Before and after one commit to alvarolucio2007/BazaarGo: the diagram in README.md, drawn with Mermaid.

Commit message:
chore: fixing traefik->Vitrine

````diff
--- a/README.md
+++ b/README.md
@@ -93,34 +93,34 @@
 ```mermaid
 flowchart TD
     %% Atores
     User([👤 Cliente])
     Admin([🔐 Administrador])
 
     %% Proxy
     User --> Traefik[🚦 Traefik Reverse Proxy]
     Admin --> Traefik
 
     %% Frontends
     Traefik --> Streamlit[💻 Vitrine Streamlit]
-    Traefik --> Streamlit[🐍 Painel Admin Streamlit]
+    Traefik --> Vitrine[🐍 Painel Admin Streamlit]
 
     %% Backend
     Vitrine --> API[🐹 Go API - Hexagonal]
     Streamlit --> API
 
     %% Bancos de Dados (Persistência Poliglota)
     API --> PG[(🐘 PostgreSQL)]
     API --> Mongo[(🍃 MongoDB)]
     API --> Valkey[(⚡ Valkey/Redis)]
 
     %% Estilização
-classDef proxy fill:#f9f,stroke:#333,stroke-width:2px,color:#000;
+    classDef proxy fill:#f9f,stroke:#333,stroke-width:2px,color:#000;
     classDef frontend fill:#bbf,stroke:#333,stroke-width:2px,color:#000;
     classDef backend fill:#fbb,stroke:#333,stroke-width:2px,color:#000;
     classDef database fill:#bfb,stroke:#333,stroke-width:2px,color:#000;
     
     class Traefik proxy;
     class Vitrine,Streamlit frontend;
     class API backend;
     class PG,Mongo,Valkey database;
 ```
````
******************************
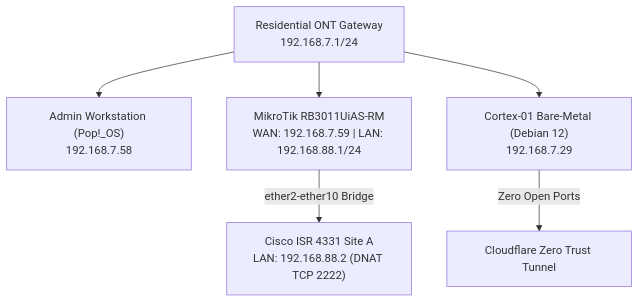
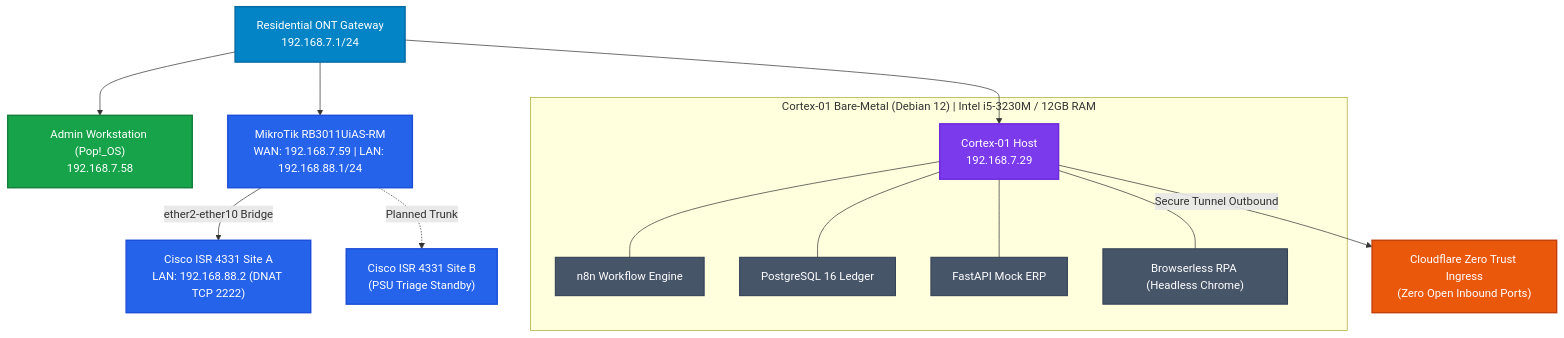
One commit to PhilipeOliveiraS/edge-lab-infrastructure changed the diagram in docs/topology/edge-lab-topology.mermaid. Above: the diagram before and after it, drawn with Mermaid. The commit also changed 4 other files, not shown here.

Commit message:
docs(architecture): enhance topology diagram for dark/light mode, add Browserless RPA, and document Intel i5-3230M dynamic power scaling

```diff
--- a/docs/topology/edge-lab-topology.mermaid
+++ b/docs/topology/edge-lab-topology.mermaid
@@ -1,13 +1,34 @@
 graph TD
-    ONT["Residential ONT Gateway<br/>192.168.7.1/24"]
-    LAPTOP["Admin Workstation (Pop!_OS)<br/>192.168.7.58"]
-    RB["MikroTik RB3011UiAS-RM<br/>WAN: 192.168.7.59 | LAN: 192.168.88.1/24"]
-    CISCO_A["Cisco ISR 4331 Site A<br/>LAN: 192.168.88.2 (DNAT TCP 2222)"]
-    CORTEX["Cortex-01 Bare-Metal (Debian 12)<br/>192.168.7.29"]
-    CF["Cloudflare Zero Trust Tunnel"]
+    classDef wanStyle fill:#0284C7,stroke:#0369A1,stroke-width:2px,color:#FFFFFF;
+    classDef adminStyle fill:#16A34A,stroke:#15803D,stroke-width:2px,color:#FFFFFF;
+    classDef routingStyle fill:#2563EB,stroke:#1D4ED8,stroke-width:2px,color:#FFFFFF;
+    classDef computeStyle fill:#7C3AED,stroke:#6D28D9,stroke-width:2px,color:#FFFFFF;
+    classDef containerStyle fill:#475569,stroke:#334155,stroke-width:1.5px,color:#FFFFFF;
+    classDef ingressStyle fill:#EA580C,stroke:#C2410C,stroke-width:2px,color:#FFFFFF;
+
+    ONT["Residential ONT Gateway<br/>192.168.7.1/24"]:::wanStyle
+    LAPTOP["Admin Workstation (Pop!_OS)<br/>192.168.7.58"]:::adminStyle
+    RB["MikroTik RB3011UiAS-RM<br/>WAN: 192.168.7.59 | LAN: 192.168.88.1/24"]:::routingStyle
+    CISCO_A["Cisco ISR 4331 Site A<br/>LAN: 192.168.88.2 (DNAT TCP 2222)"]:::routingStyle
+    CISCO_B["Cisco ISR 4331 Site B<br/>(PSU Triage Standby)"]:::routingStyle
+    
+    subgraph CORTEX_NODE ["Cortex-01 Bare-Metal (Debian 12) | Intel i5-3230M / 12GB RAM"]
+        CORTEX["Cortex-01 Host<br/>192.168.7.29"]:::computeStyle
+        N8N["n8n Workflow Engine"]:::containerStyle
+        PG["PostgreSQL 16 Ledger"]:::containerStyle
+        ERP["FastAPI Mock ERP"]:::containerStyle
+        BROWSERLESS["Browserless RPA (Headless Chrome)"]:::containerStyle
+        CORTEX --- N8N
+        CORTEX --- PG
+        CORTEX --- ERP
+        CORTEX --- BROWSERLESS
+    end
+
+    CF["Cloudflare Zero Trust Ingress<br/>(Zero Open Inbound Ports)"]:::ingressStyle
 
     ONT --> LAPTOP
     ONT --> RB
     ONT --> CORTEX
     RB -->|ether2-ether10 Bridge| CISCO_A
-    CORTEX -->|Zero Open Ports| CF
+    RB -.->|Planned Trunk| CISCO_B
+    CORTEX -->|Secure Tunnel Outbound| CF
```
******************************
§ **Task directions**:
Extract each line from the entries above that contains the string "Debian".

§ **Result of the task**:
-    CORTEX["Cortex-01 Bare-Metal (Debian 12)<br/>192.168.7.29"]
+    subgraph CORTEX_NODE ["Cortex-01 Bare-Metal (Debian 12) | Intel i5-3230M / 12GB RAM"]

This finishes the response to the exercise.